Volume > Issue > The Invisible Man

The Invisible Man


By Robert Coles | September 1996
Robert Coles is Professor of Psychiatry and Medical Humanities at Harvard Medical School, a Pulitzer Prize-winning author, and a Contributing Editor of the NOR.

For many years I have taught Ralph Ellison’s Invisible Man to college students, and each time I discuss the book I find myself yet again the grateful reader who is both entertained and instructed. The novel was published in 1952, when I was just starting medical school and had little time for reading on the side. I did have a few minutes, now and then, to converse with my parents, both avid fans of fiction, and I well remember Mom recommending the Ellison novel to me in the course of a hurried phone conversation. I promptly put her suggestion out of mind, however. I had long biological lists to memorize, if I was to be a physician, and my interest in such study could never be taken for granted, to say the least — so I had to give what time I had to those textbooks, given my low level of “efficiency,” a matter of boredom doing its undermining work. My mother kept trying though — her apparently casual asides and suggestions a legendary part of our family’s life: We knew how reluctant she was to abandon an idea in which she believed. But as her son I had learned my own, responsive stubbornness, and the long and short of it was that I turned a deaf ear to her prodding with respect to Invisible Man — until one day it arrived in the mail, with a long letter from my mother, which offered apologies for what got called “an intrusion,” but submitted, as well, a passionate plea for what she kept calling “a close look at our country.” That phrase was all Mom — a modest, unpretentious way of saying more than is at first apparent. This was, after all, a novel whose title told of invisibility, hence the blindness of others — and there she was, using a visual image in her appropriately casual advocacy.

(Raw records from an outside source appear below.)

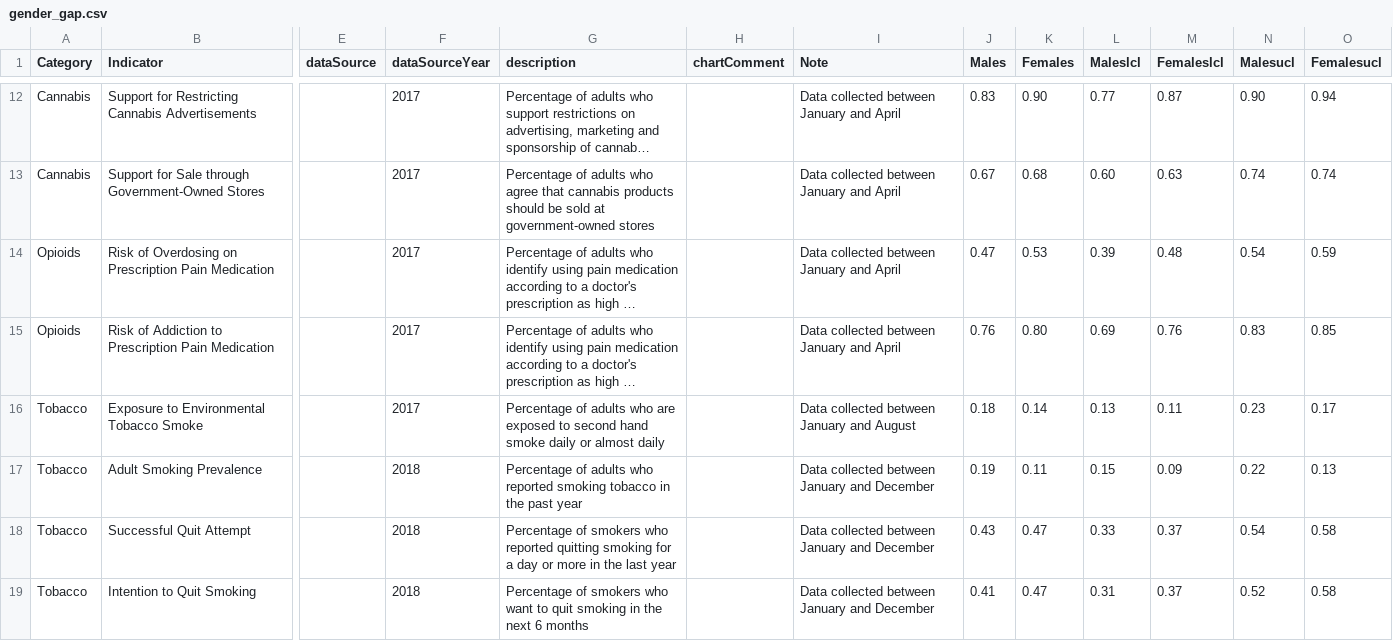
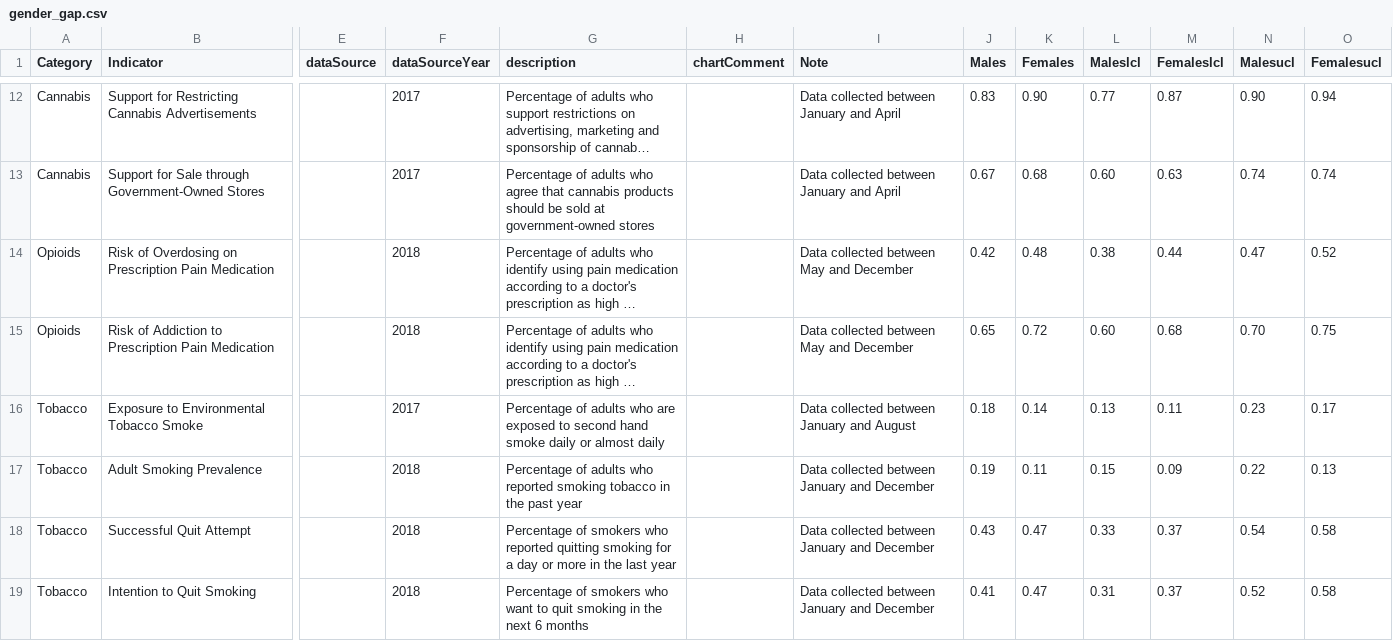
Before and after one commit to DurhamRegionHARP/RRFSS-data-explorer, a CSV file: _data/gender_gap.csv, drawn as a sheet; only a part is shown, gaps mark what is left out; long unchanged cells end in …; the diff names each change by its address in the sheet, - before the commit and + after, or states it on an @@ line.

```diff
--- a/_data/gender_gap.csv
+++ b/_data/gender_gap.csv
-F14:F15 (dataSourceYear): 2017
+F14:F15 (dataSourceYear): 2018
-I14:I15 (Note): Data collected between January and April
+I14:I15 (Note): Data collected between May and December
-J14 (Males): 0.47
+J14 (Males): 0.42
-K14 (Females): 0.53
+K14 (Females): 0.48
-L14 (Maleslcl): 0.39
+L14 (Maleslcl): 0.38
-M14 (Femaleslcl): 0.48
+M14 (Femaleslcl): 0.44
-N14 (Malesucl): 0.54
+N14 (Malesucl): 0.47
-O14 (Femalesucl): 0.59
+O14 (Femalesucl): 0.52
-J15 (Males): 0.76
+J15 (Males): 0.65
-K15 (Females): 0.80
+K15 (Females): 0.72
-L15 (Maleslcl): 0.69
+L15 (Maleslcl): 0.60
-M15 (Femaleslcl): 0.76
+M15 (Femaleslcl): 0.68
-N15 (Malesucl): 0.83
+N15 (Malesucl): 0.70
-O15 (Femalesucl): 0.85
+O15 (Femalesucl): 0.75
```
Also changed, not shown: _data/age_spread.csv, _data/income_divide.csv, 1 other file.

I read the novel during the summer of 1953 — an occasional stolen hour while rotating through a clerkship in pediatrics, which even then I knew would be my chosen branch of medicine. I carried the book with me, actually, in my black doctor’s bag, full of those instruments which not only help a medical student examine patients but are a badge of honor: Here I am, headed there! One day, as I was examining a 10-year-old boy who had cystic fibrosis, and therefore poor prospects for an extended survival, I found myself emptying my bag, in search of my stethoscope, which had become entangled with other diagnostic devices in a limited space. As I did so, I pulled out the novel, and the boy wanted to know what it was. A story, I told him. About what? Borrowing from my mother: about America, a look at it. Oh — is the guy a shadow? I draw a blank — puzzle at the reference, take it literally, say no, a real man, even if a lot of people don’t consider him so and ignore him. I don’t want to go any further though — I have work to do, and I’m already behind schedule. But the boy won’t let up — he tells me about his dad’s favorite boyhood radio program, “The Shadow.” I smile. I tell the lad that I also used to listen to that program. For a second or two I’m forgetting about the novel, remembering “Lamont Cranston, man-about-town” and his girlfriend, “the lovely Margo Lane,” and remembering, as well, the creaky, creepy voice of “the Shadow,” and the mystery of it all: Cranston become invisible, and, in that form, morally knowing, and, yes, invincible — he could spot the crooks, take them by complete surprise, undo them.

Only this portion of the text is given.